There are always caveats to your outputs, and it’s unlikely that your survey data is painting the full picture. Your results are less reliable if fewer people fill in the survey. They are influenced by the kind of person filling in the survey (e.g., people may be more likely to respond if they had a really good experience). You may benefit from additional information to aid your decision-making (e.g., interviews with people, feedback from key stakeholders). Plus, it’s always useful to consider the counterfactual – what would happen if you stopped doing what you’re doing (e.g., is there someone else / another organisation that people will go to?).
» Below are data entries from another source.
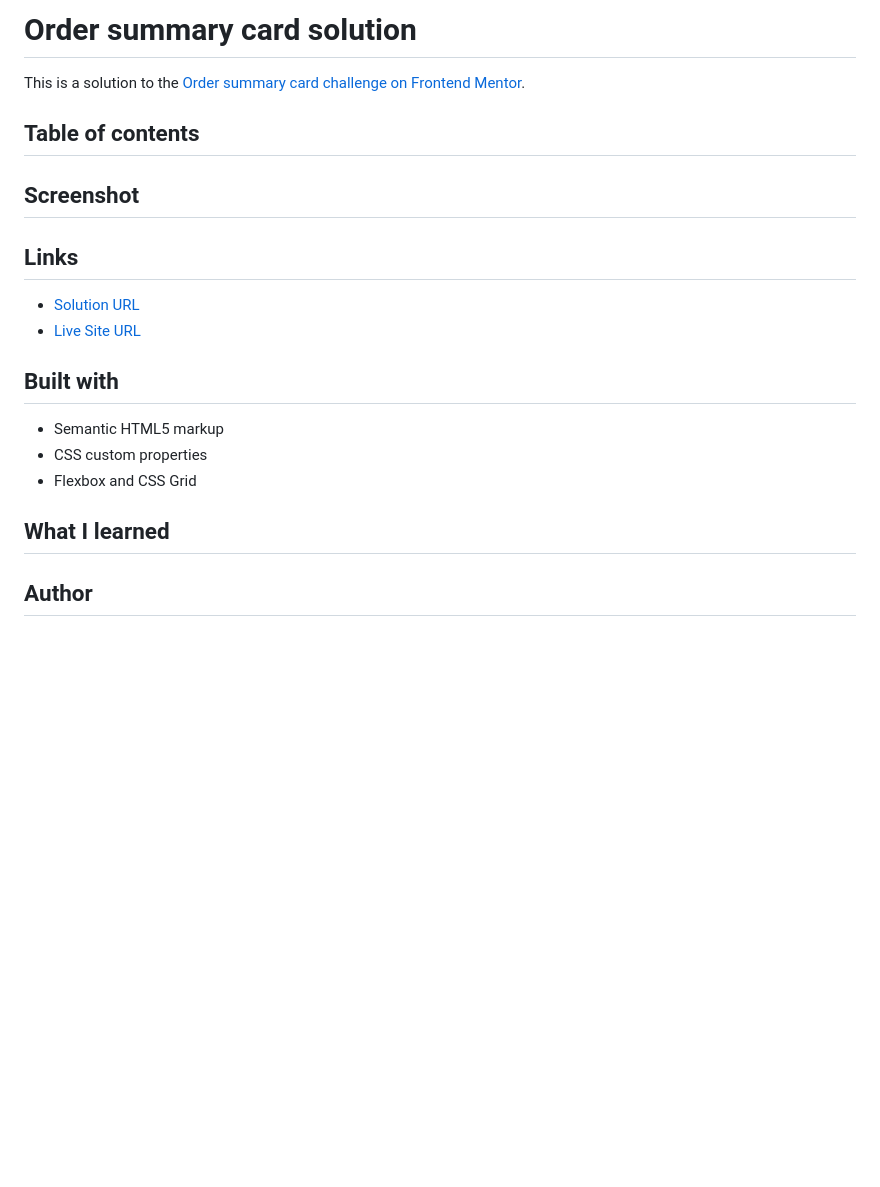
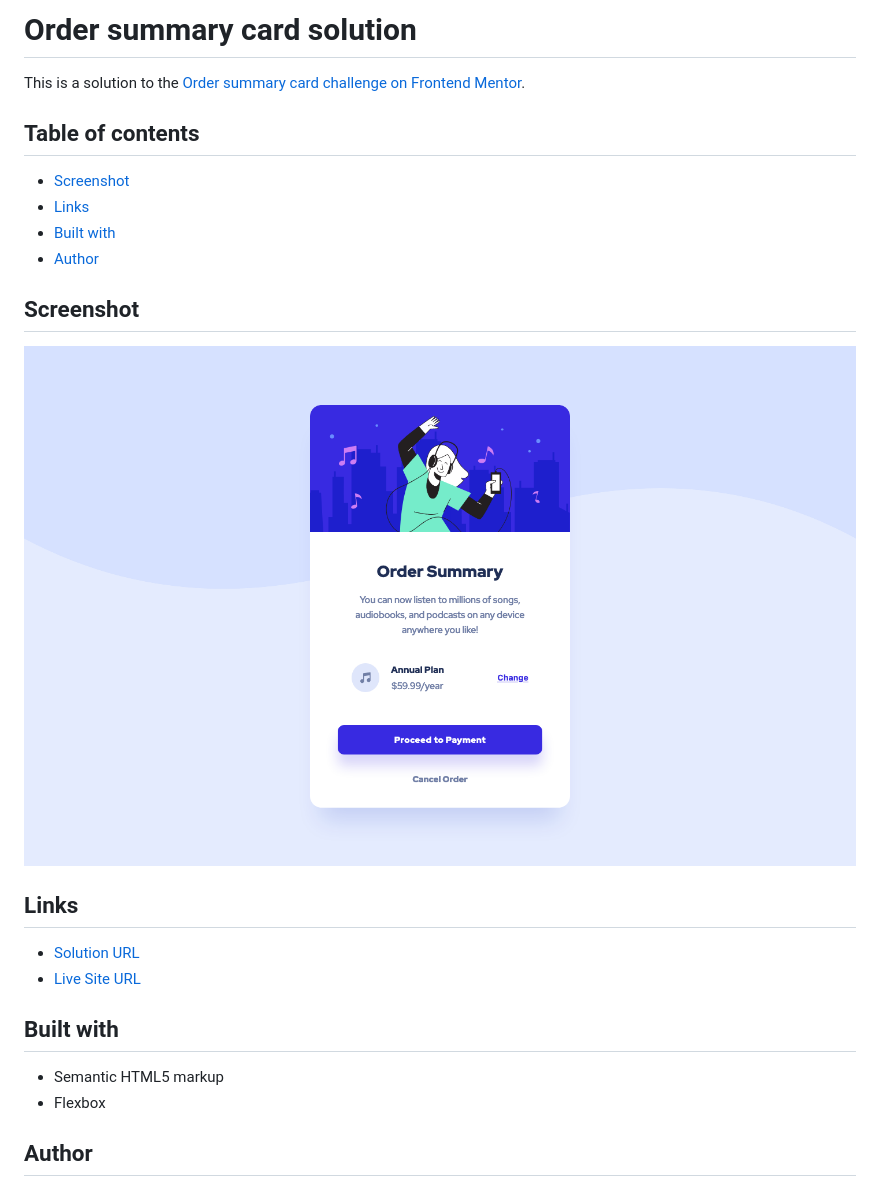
Before and after one commit to ionStici/order-summary-component, a Markdown page: README.md, the part around the change printed below. Rendered like a GitHub page; pictures changed too: images/screenshot.png (added); blank space fills up the shorter version.

```diff
--- a/README.md
+++ b/README.md
@@ -1,10 +1,17 @@
-# **Order summary card solution**
+# Order summary card solution
 
 This is a solution to the [Order summary card challenge on Frontend Mentor](https://www.frontendmentor.io/challenges/order-summary-component-QlPmajDUj).
 
 ## Table of contents
 
+-   [Screenshot](#screenshot)
+-   [Links](#links)
+-   [Built with](#built-with)
+-   [Author](#author)
+
 ## Screenshot
+
+![](./images/screenshot.png)
 
 ## Links
 
@@ -13,10 +20,7 @@ This is a solution to the [Order summary card challenge on Frontend Mentor](http
 
 ## Built with
 
-- Semantic HTML5 markup
-- CSS custom properties
-- Flexbox and CSS Grid
-
-## What I learned
+-   Semantic HTML5 markup
+-   Flexbox
 
 ## Author
```
Also changed, not shown: other parts of README.md (+6 -2 lines).
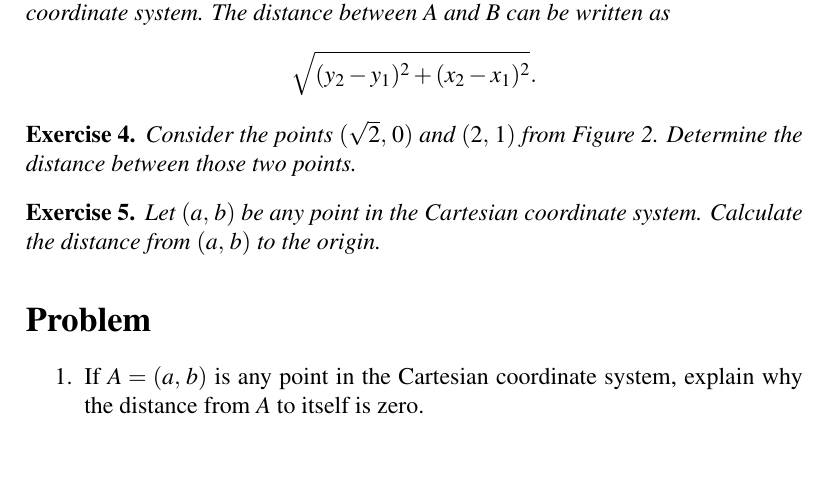
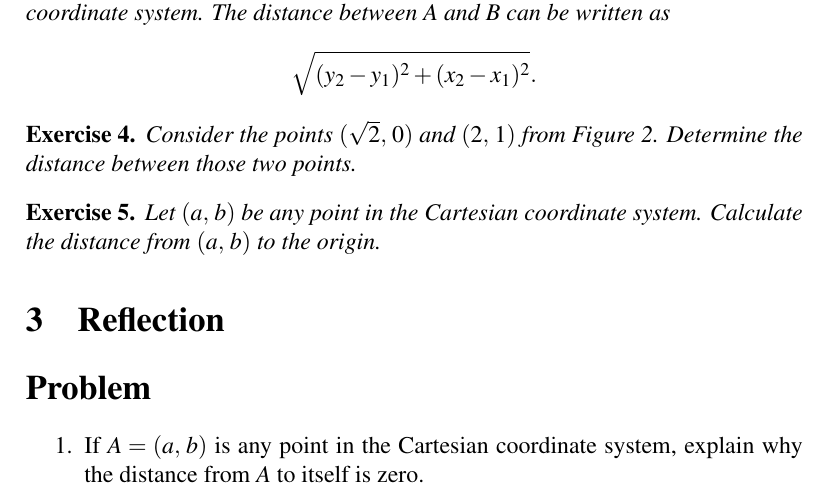
Before and after one commit to mvngu/hsnote, a LaTeX document (03_cartesian.tex): part of page 3 of 3, cut so that both start at the same text, the shorter picture padded with empty space. Compiled offline with pdfLaTeX.

Commit message:
A new section.

```diff
--- a/03_cartesian.tex
+++ b/03_cartesian.tex
@@ -241,6 +241,11 @@ which is the distance from the origin to $\tuple{a}{b}$.
 
 %%%%%%%%%%%%%%%%%%%%%%%%%%%%%%%%%%%%%%%%%%%%%%%%%%%%%%%%%%%%%%%%%%%%%%%%%%%
 
+\section{Reflection}
+
+
+%%%%%%%%%%%%%%%%%%%%%%%%%%%%%%%%%%%%%%%%%%%%%%%%%%%%%%%%%%%%%%%%%%%%%%%%%%%
+
 \section*{Problem}
 
 \begin{problem}
```
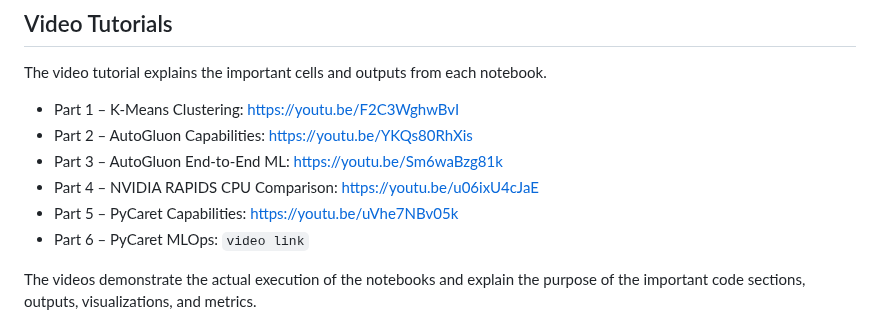
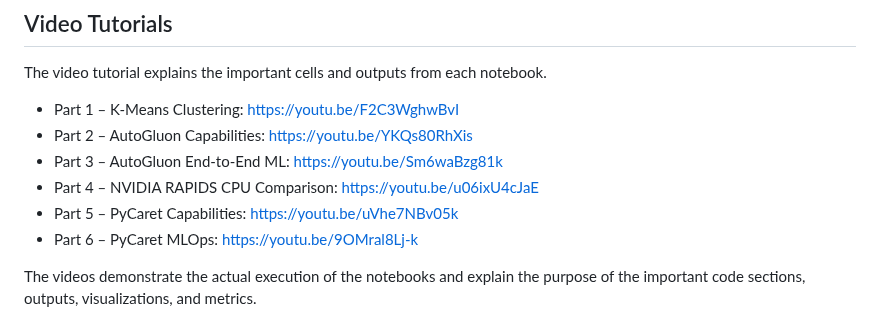
Before and after one commit to navya-illa/CMPE255-Assignments, a Markdown page: Assignment-3/README.md, the part around the change. Drawn GitHub-style.

Commit message:
Update video link for PyCaret MLOps

```diff
--- a/Assignment-3/README.md
+++ b/Assignment-3/README.md
@@ -125,7 +125,7 @@ The video tutorial explains the important cells and outputs from each notebook.
 - Part 3 – AutoGluon End-to-End ML: https://youtu.be/Sm6waBzg81k
 - Part 4 – NVIDIA RAPIDS CPU Comparison: https://youtu.be/u06ixU4cJaE
 - Part 5 – PyCaret Capabilities: https://youtu.be/uVhe7NBv05k
-- Part 6 – PyCaret MLOps: `video link`
+- Part 6 – PyCaret MLOps: https://youtu.be/9OMral8Lj-k
 
 The videos demonstrate the actual execution of the notebooks and explain the purpose of the important code sections, outputs, visualizations, and metrics.
 
```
There you have it: a beginners guide to impact evaluation surveys. If you want more detail about this process, please feel free to reach out to me or Ready Research.
Here are some resources from my work with AI Safety Support, which could be used as templates:
- The impact evaluation survey in a google document;
- The survey dissemination strategy;
- The survey pilot feedback template.
Thank you to AI Safety Support for being a fantastic client to work with throughout this process. Thanks also to Alexander Saeri and Megan Weier for their valuable feedback on this post.
I was funded by the EA Infrastructure Fund to conduct the original project for AI Safety Support, but this writeup was not funded.
AI Safety Support shut down operations in 2023, for reasons unrelated to this project.
The scope of my work with AI Safety Support involved completing steps 1-5, then assisting with steps 6-7 (e.g., creating a detailed plan for dissemination, and developing R code to analyse data when it eventually came in).
Michael Aird’s workshop provides a good overview of theory of change.
Implied within this stage is the critical consideration of whether a survey is an appropriate choice for your evaluation. Consider the audience you’re trying to reach, the depth of feedback you’re seeking, possible alternatives, and the resources you have to design, implement, and analyse a survey.
My personal preference, if you have access to a paid account (e.g., through a university) or can fund one, is Qualtrics.